## [Exercise directions]
The result should be an exact copy of the entries that follow, with no pictures included.

## [Excerpts from a dataset]
• • •

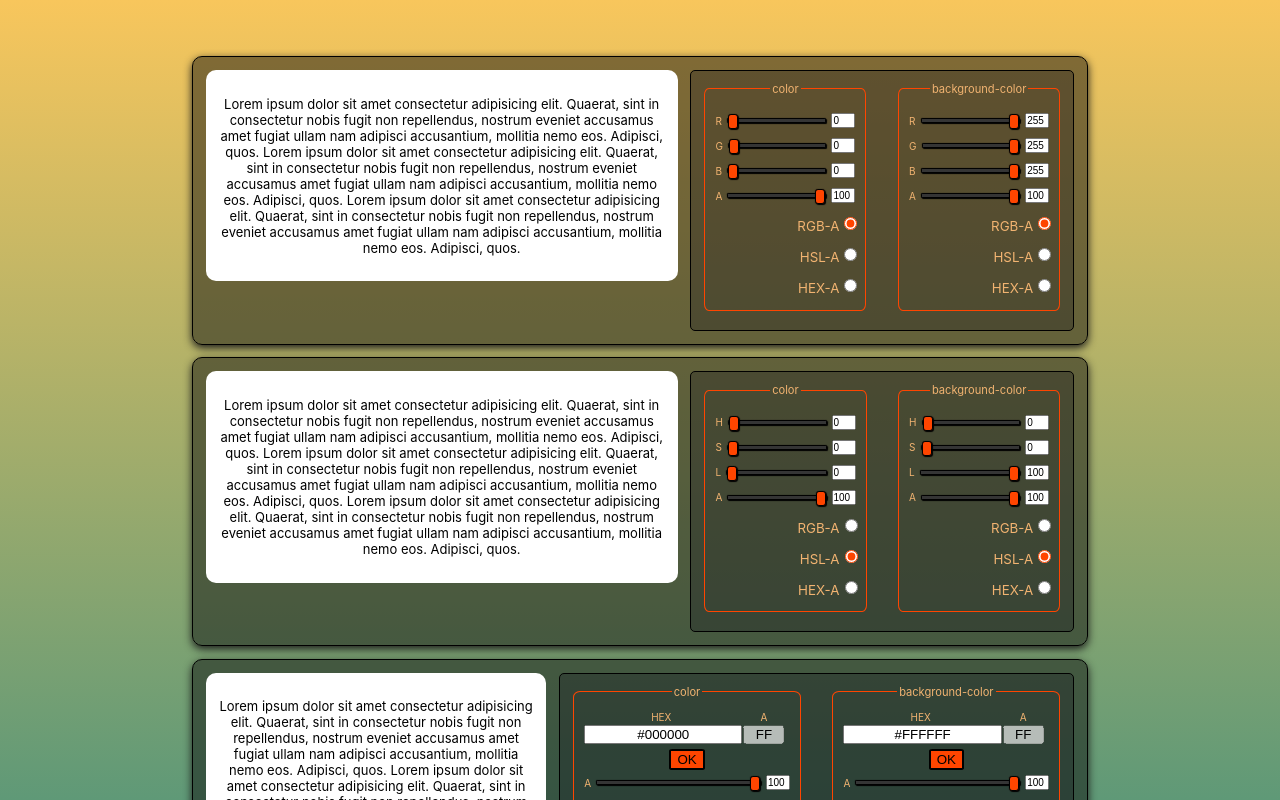
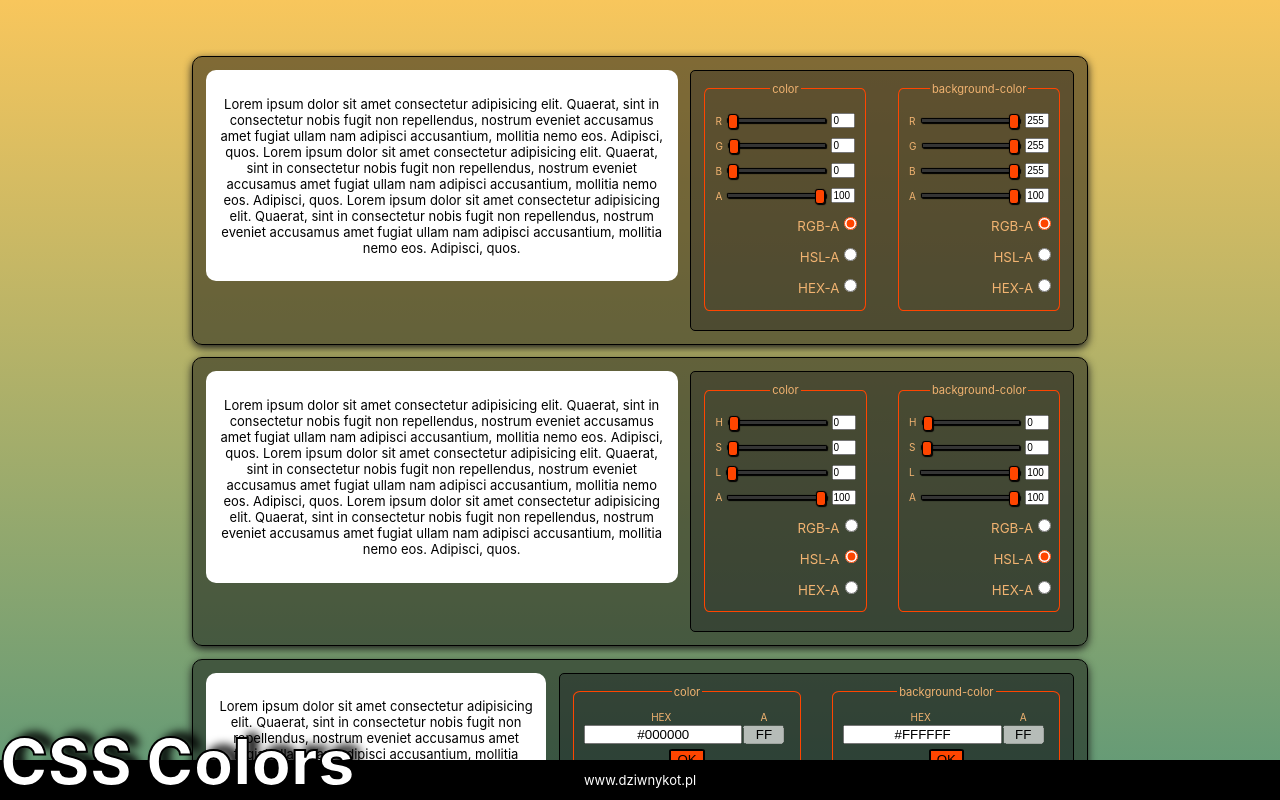
Before and after one commit to bart-1/css-stylizer, a React (Vite) app: page / in a window 1280 px wide. Shown: the top 800 px of the page. Built offline with nearby package versions, Linux system fonts and the light colour scheme.

Commit message:
feat: add Footer
fix: delete unwanted sign "s" from layout

```diff
--- a/index.html
+++ b/index.html
@@ -2,7 +2,11 @@
 <html lang="en">
   <head>
     <meta charset="UTF-8" />
-    <link rel="icon" type="image/svg+xml" href="/favicon_dk/favicon-32x32.png" />
+    <link
+      rel="icon"
+      type="image/svg+xml"
+      href="/favicon_dk/favicon-32x32.png"
+    />
     <meta name="viewport" content="width=device-width, initial-scale=1.0" />
     <title>CSS Colors</title>
   </head>
@@ -11,4 +15,3 @@
     <script type="module" src="/src/main.tsx"></script>
   </body>
 </html>
-s
--- a/src/App.tsx
+++ b/src/App.tsx
@@ -2,6 +2,7 @@ import "./styles/App.css";
 import ControlPanel from "./ControlPanel";
 import Sample from "./Sample";
 import { samplesSetup } from "./appLibrary";
+import Footer from "./Footer";
 
 
 
@@ -23,6 +24,7 @@ function App() {
     <>
       <div className="App" id="app">
         <div className="samples">{samplesSet}</div>
+      <Footer />
       </div>
     </>
   );
--- /dev/null
+++ b/src/Footer.tsx
@@ -0,0 +1,16 @@
+import React from "react";
+import "./styles/Footer.css";
+
+const Footer = () => {
+  return (
+    <>
+      <div className="footer">
+        <span className="footer">CSS Colors</span>
+        <a href=" https://www.dziwnykot.pl" className="footer-link">
+          www.dziwnykot.pl
+        </a>
+      </div>
+    </>
+  );
+};
+export default Footer;
--- /dev/null
+++ b/src/styles/Footer.css
@@ -0,0 +1,55 @@
+div.footer {
+  display: flex;
+  width: 100%;
+  height: 5vh;
+  background-color: black;
+  position: fixed;
+  bottom: 0;
+  z-index: 50;
+  color: white;
+  justify-content: left;
+  padding: 0;
+}
+
+span.footer {
+  margin: 0;
+  color: gray;
+  font-size: 8vh;
+  margin: auto;
+  text-align: left;
+  position: absolute;
+  bottom: 0;
+  text-shadow: rgb(0, 0, 0) 10px -5px 10px;
+  font-weight: 800;
+  color: black;
+  -webkit-text-fill-color: white; /* Will override color (regardless of order) */
+  -webkit-text-stroke-width: 2px;
+  -webkit-text-stroke-color: black;
+}
+a.footer-link {
+  color: white;
+  font-size: small;
+  margin: auto;
+  text-decoration: none;
+}
+
+@media screen and (max-width: 900px) {
+  span.footer {
+    color: gray;
+    font-size: 5vh;
+    margin: auto;
+    text-align: left;
+    position: absolute;
+
+    font-weight: 800;
+    color: black;
+    -webkit-text-fill-color: white; /* Will override color (regardless of order) */
+    -webkit-text-stroke-width: 2px;
+    -webkit-text-stroke-color: black;
+  }
+}
+@media screen and (max-width: 600px) {
+  span.footer {
+    visibility: hidden;
+  }
+}
```
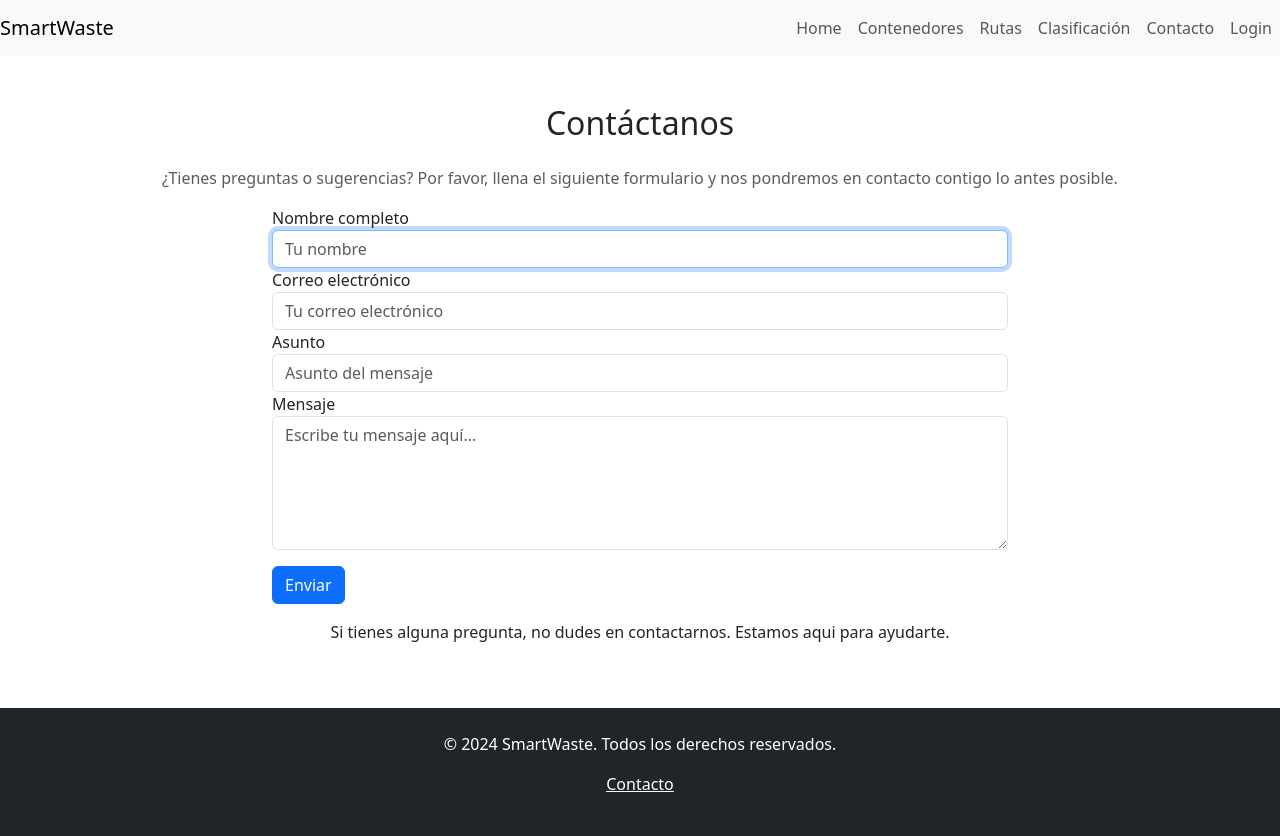
After one commit to BrayanQuinonesGuerrero/smart_waste, a Django app: page /contact/ in a window 1280 px wide. The commit adds this page. Run offline with Django 4.2, Linux system fonts and the light colour scheme; some libraries are stand-ins or nearby versions.

Commit message:
adding the contact page

```diff
--- a/core/urls.py
+++ b/core/urls.py
@@ -1,10 +1,11 @@
 from django.contrib import admin
 from django.urls import path
 
-from .views import HomeView
+from .views import HomeView, ContactView
 
 
 urlpatterns = [
     path('admin/', admin.site.urls),
     path('', HomeView.as_view(), name='home'),
+    path('contact/', ContactView.as_view(), name='contact'),
 ]
--- a/core/views.py
+++ b/core/views.py
@@ -3,3 +3,7 @@ from django.views.generic import TemplateView
 
 class HomeView(TemplateView):
     template_name = 'home/index.html'
+
+
+class ContactView(TemplateView):
+    template_name = 'home/contact.html'
--- /dev/null
+++ b/templates/home/contact.html
@@ -0,0 +1,47 @@
+{% extends "layouts/base.html" %}
+
+
+{% block title %}
+    Contact
+{% endblock title %}
+
+
+{% block content %}
+
+    <!-- Contact Form Section -->
+    <section class="py-5">
+        <div class="container">
+            <h2 class="text-center mb-4">Contáctanos</h2>
+            <p class="text-center text-muted">¿Tienes preguntas o sugerencias? Por favor, llena el siguiente formulario y nos pondremos en contacto contigo lo antes posible.</p>
+
+            <div class="row justify-content-center">
+                <div class="col-md-8">
+                    <form method="post" action="{% url 'contact' %}">
+                        {% csrf_token %}
+                        <div class="form-group">
+                            <label for="name">Nombre completo</label>
+                            <input type="text" class="form-control" id="name" name="name" placeholder="Tu nombre" required autofocus>
+                        </div>
+                        <div class="form-group">
+                            <label for="email">Correo electrónico</label>
+                            <input type="email" class="form-control" id="email" name="email" placeholder="Tu correo electrónico" required>
+                        </div>
+                        <div class="form-group">
+                            <label for="subject">Asunto</label>
+                            <input type="text" class="form-control" id="subject" name="subject" placeholder="Asunto del mensaje" required>
+                        </div>
+                        <div class="form-group">
+                            <label for="message">Mensaje</label>
+                            <textarea class="form-control" id="message" name="message" rows="5" placeholder="Escribe tu mensaje aquí..." required></textarea>
+                        </div>
+                        <button type="submit" class="btn btn-primary btn-block mt-3">Enviar</button>
+                        <div class="text-center mt-3">
+                            <p>Si tienes alguna pregunta, no dudes en contactarnos. Estamos aqui para ayudarte.</p>
+                        </div>
+                    </form>
+                </div>
+            </div>
+        </div>
+    </section>
+
+{% endblock content %}
--- a/templates/layouts/partials/footer.html
+++ b/templates/layouts/partials/footer.html
@@ -3,7 +3,7 @@
     <div class="container text-center">
         <p>&copy; 2024 SmartWaste. Todos los derechos reservados.</p>
         <p>
-            <a href="#" class="text-white mr-3">Contacto</a>
+            <a href="{% url "contact" %}" class="text-white mr-3">Contacto</a>
             <a href="#" class="text-white mr-3"><i class="fab fa-facebook-f"></i></a>
             <a href="#" class="text-white mr-3"><i class="fab fa-twitter"></i></a>
             <a href="#" class="text-white"><i class="fab fa-linkedin-in"></i></a>
--- a/templates/layouts/partials/navbar.html
+++ b/templates/layouts/partials/navbar.html
@@ -20,7 +20,7 @@
                 <a class="nav-link" href="#">Clasificación</a>
             </li>
             <li class="nav-item {% if request.path == '/contacto/' %}active{% endif %}">
-                <a class="nav-link" href="#">Contacto</a>
+                <a class="nav-link" href="{% url "contact" %}">Contacto</a>
             </li>
             {% if user.is_authenticated %}
                 <li class="nav-item">
```
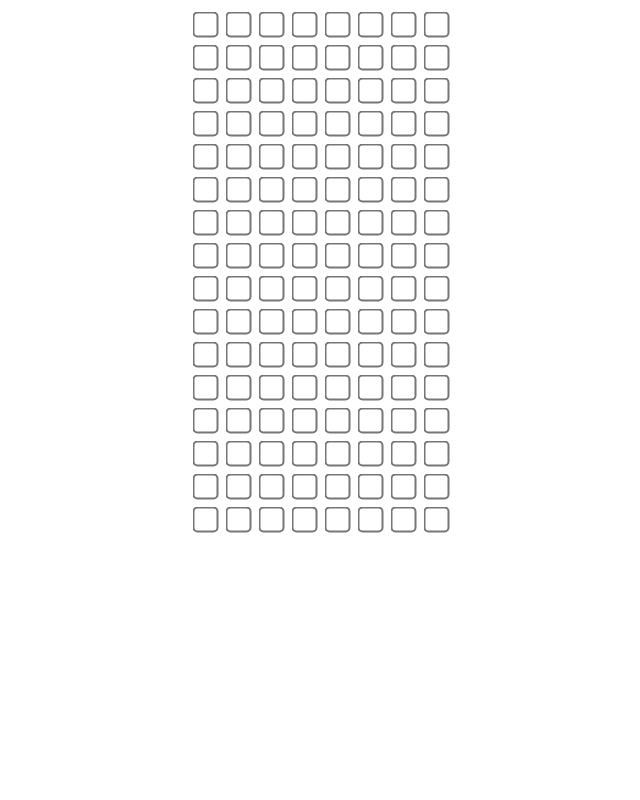
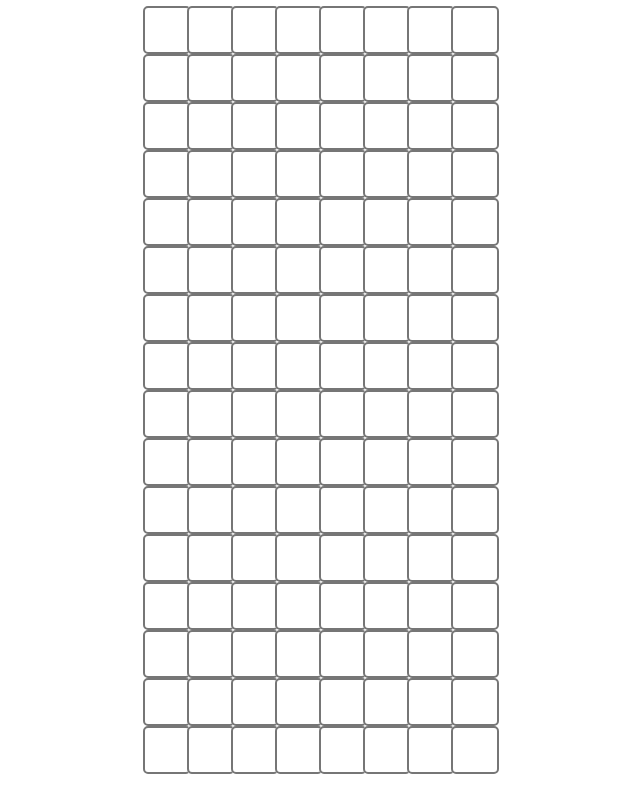
Before and after one commit to girlcheese/duck-arduino, a website built with Parcel: page checkboxes/index.html in a window 1280 px wide. Shown: the whole page, without its empty margins (319-959 px from the left). Built offline with nearby package versions, Linux system fonts and the light colour scheme.

Commit message:
scale height to viewport

```diff
--- a/checkboxes/css/styles.css
+++ b/checkboxes/css/styles.css
@@ -5,7 +5,9 @@ input[type='checkbox'] {
     -webkit-transform: scale(2); /* Safari and Chrome */
     -o-transform: scale(2); /* Opera */
     transform: scale(2);
-    margin: 10px;
+     margin: 10px;
+    height: 3vh;
+    width: 3vh;
 }
 
 /* make a grid and centre that @*%^!? */
@@ -16,3 +18,7 @@ input[type='checkbox'] {
     width: 100%;
     justify-items: center;
 }
+
+.row {
+    height: 6vh;
+}
```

• • •

## [Solution]
Before and after one commit to bart-1/css-stylizer, a React (Vite) app: page / in a window 1280 px wide. Shown: the top 800 px of the page. Built offline with nearby package versions, Linux system fonts and the light colour scheme.

Commit message:
feat: add Footer
fix: delete unwanted sign "s" from layout

```diff
--- a/index.html
+++ b/index.html
@@ -2,7 +2,11 @@
 <html lang="en">
   <head>
     <meta charset="UTF-8" />
-    <link rel="icon" type="image/svg+xml" href="/favicon_dk/favicon-32x32.png" />
+    <link
+      rel="icon"
+      type="image/svg+xml"
+      href="/favicon_dk/favicon-32x32.png"
+    />
     <meta name="viewport" content="width=device-width, initial-scale=1.0" />
     <title>CSS Colors</title>
   </head>
@@ -11,4 +15,3 @@
     <script type="module" src="/src/main.tsx"></script>
   </body>
 </html>
-s
--- a/src/App.tsx
+++ b/src/App.tsx
@@ -2,6 +2,7 @@ import "./styles/App.css";
 import ControlPanel from "./ControlPanel";
 import Sample from "./Sample";
 import { samplesSetup } from "./appLibrary";
+import Footer from "./Footer";
 
 
 
@@ -23,6 +24,7 @@ function App() {
     <>
       <div className="App" id="app">
         <div className="samples">{samplesSet}</div>
+      <Footer />
       </div>
     </>
   );
--- /dev/null
+++ b/src/Footer.tsx
@@ -0,0 +1,16 @@
+import React from "react";
+import "./styles/Footer.css";
+
+const Footer = () => {
+  return (
+    <>
+      <div className="footer">
+        <span className="footer">CSS Colors</span>
+        <a href=" https://www.dziwnykot.pl" className="footer-link">
+          www.dziwnykot.pl
+        </a>
+      </div>
+    </>
+  );
+};
+export default Footer;
--- /dev/null
+++ b/src/styles/Footer.css
@@ -0,0 +1,55 @@
+div.footer {
+  display: flex;
+  width: 100%;
+  height: 5vh;
+  background-color: black;
+  position: fixed;
+  bottom: 0;
+  z-index: 50;
+  color: white;
+  justify-content: left;
+  padding: 0;
+}
+
+span.footer {
+  margin: 0;
+  color: gray;
+  font-size: 8vh;
+  margin: auto;
+  text-align: left;
+  position: absolute;
+  bottom: 0;
+  text-shadow: rgb(0, 0, 0) 10px -5px 10px;
+  font-weight: 800;
+  color: black;
+  -webkit-text-fill-color: white; /* Will override color (regardless of order) */
+  -webkit-text-stroke-width: 2px;
+  -webkit-text-stroke-color: black;
+}
+a.footer-link {
+  color: white;
+  font-size: small;
+  margin: auto;
+  text-decoration: none;
+}
+
+@media screen and (max-width: 900px) {
+  span.footer {
+    color: gray;
+    font-size: 5vh;
+    margin: auto;
+    text-align: left;
+    position: absolute;
+
+    font-weight: 800;
+    color: black;
+    -webkit-text-fill-color: white; /* Will override color (regardless of order) */
+    -webkit-text-stroke-width: 2px;
+    -webkit-text-stroke-color: black;
+  }
+}
+@media screen and (max-width: 600px) {
+  span.footer {
+    visibility: hidden;
+  }
+}
```
After one commit to BrayanQuinonesGuerrero/smart_waste, a Django app: page /contact/ in a window 1280 px wide. The commit adds this page. Run offline with Django 4.2, Linux system fonts and the light colour scheme; some libraries are stand-ins or nearby versions.

Commit message:
adding the contact page

```diff
--- a/core/urls.py
+++ b/core/urls.py
@@ -1,10 +1,11 @@
 from django.contrib import admin
 from django.urls import path
 
-from .views import HomeView
+from .views import HomeView, ContactView
 
 
 urlpatterns = [
     path('admin/', admin.site.urls),
     path('', HomeView.as_view(), name='home'),
+    path('contact/', ContactView.as_view(), name='contact'),
 ]
--- a/core/views.py
+++ b/core/views.py
@@ -3,3 +3,7 @@ from django.views.generic import TemplateView
 
 class HomeView(TemplateView):
     template_name = 'home/index.html'
+
+
+class ContactView(TemplateView):
+    template_name = 'home/contact.html'
--- /dev/null
+++ b/templates/home/contact.html
@@ -0,0 +1,47 @@
+{% extends "layouts/base.html" %}
+
+
+{% block title %}
+    Contact
+{% endblock title %}
+
+
+{% block content %}
+
+    <!-- Contact Form Section -->
+    <section class="py-5">
+        <div class="container">
+            <h2 class="text-center mb-4">Contáctanos</h2>
+            <p class="text-center text-muted">¿Tienes preguntas o sugerencias? Por favor, llena el siguiente formulario y nos pondremos en contacto contigo lo antes posible.</p>
+
+            <div class="row justify-content-center">
+                <div class="col-md-8">
+                    <form method="post" action="{% url 'contact' %}">
+                        {% csrf_token %}
+                        <div class="form-group">
+                            <label for="name">Nombre completo</label>
+                            <input type="text" class="form-control" id="name" name="name" placeholder="Tu nombre" required autofocus>
+                        </div>
+                        <div class="form-group">
+                            <label for="email">Correo electrónico</label>
+                            <input type="email" class="form-control" id="email" name="email" placeholder="Tu correo electrónico" required>
+                        </div>
+                        <div class="form-group">
+                            <label for="subject">Asunto</label>
+                            <input type="text" class="form-control" id="subject" name="subject" placeholder="Asunto del mensaje" required>
+                        </div>
+                        <div class="form-group">
+                            <label for="message">Mensaje</label>
+                            <textarea class="form-control" id="message" name="message" rows="5" placeholder="Escribe tu mensaje aquí..." required></textarea>
+                        </div>
+                        <button type="submit" class="btn btn-primary btn-block mt-3">Enviar</button>
+                        <div class="text-center mt-3">
+                            <p>Si tienes alguna pregunta, no dudes en contactarnos. Estamos aqui para ayudarte.</p>
+                        </div>
+                    </form>
+                </div>
+            </div>
+        </div>
+    </section>
+
+{% endblock content %}
--- a/templates/layouts/partials/footer.html
+++ b/templates/layouts/partials/footer.html
@@ -3,7 +3,7 @@
     <div class="container text-center">
         <p>&copy; 2024 SmartWaste. Todos los derechos reservados.</p>
         <p>
-            <a href="#" class="text-white mr-3">Contacto</a>
+            <a href="{% url "contact" %}" class="text-white mr-3">Contacto</a>
             <a href="#" class="text-white mr-3"><i class="fab fa-facebook-f"></i></a>
             <a href="#" class="text-white mr-3"><i class="fab fa-twitter"></i></a>
             <a href="#" class="text-white"><i class="fab fa-linkedin-in"></i></a>
--- a/templates/layouts/partials/navbar.html
+++ b/templates/layouts/partials/navbar.html
@@ -20,7 +20,7 @@
                 <a class="nav-link" href="#">Clasificación</a>
             </li>
             <li class="nav-item {% if request.path == '/contacto/' %}active{% endif %}">
-                <a class="nav-link" href="#">Contacto</a>
+                <a class="nav-link" href="{% url "contact" %}">Contacto</a>
             </li>
             {% if user.is_authenticated %}
                 <li class="nav-item">
```
Before and after one commit to girlcheese/duck-arduino, a website built with Parcel: page checkboxes/index.html in a window 1280 px wide. Shown: the whole page, without its empty margins (319-959 px from the left). Built offline with nearby package versions, Linux system fonts and the light colour scheme.

Commit message:
scale height to viewport

```diff
--- a/checkboxes/css/styles.css
+++ b/checkboxes/css/styles.css
@@ -5,7 +5,9 @@ input[type='checkbox'] {
     -webkit-transform: scale(2); /* Safari and Chrome */
     -o-transform: scale(2); /* Opera */
     transform: scale(2);
-    margin: 10px;
+     margin: 10px;
+    height: 3vh;
+    width: 3vh;
 }
 
 /* make a grid and centre that @*%^!? */
@@ -16,3 +18,7 @@ input[type='checkbox'] {
     width: 100%;
     justify-items: center;
 }
+
+.row {
+    height: 6vh;
+}
```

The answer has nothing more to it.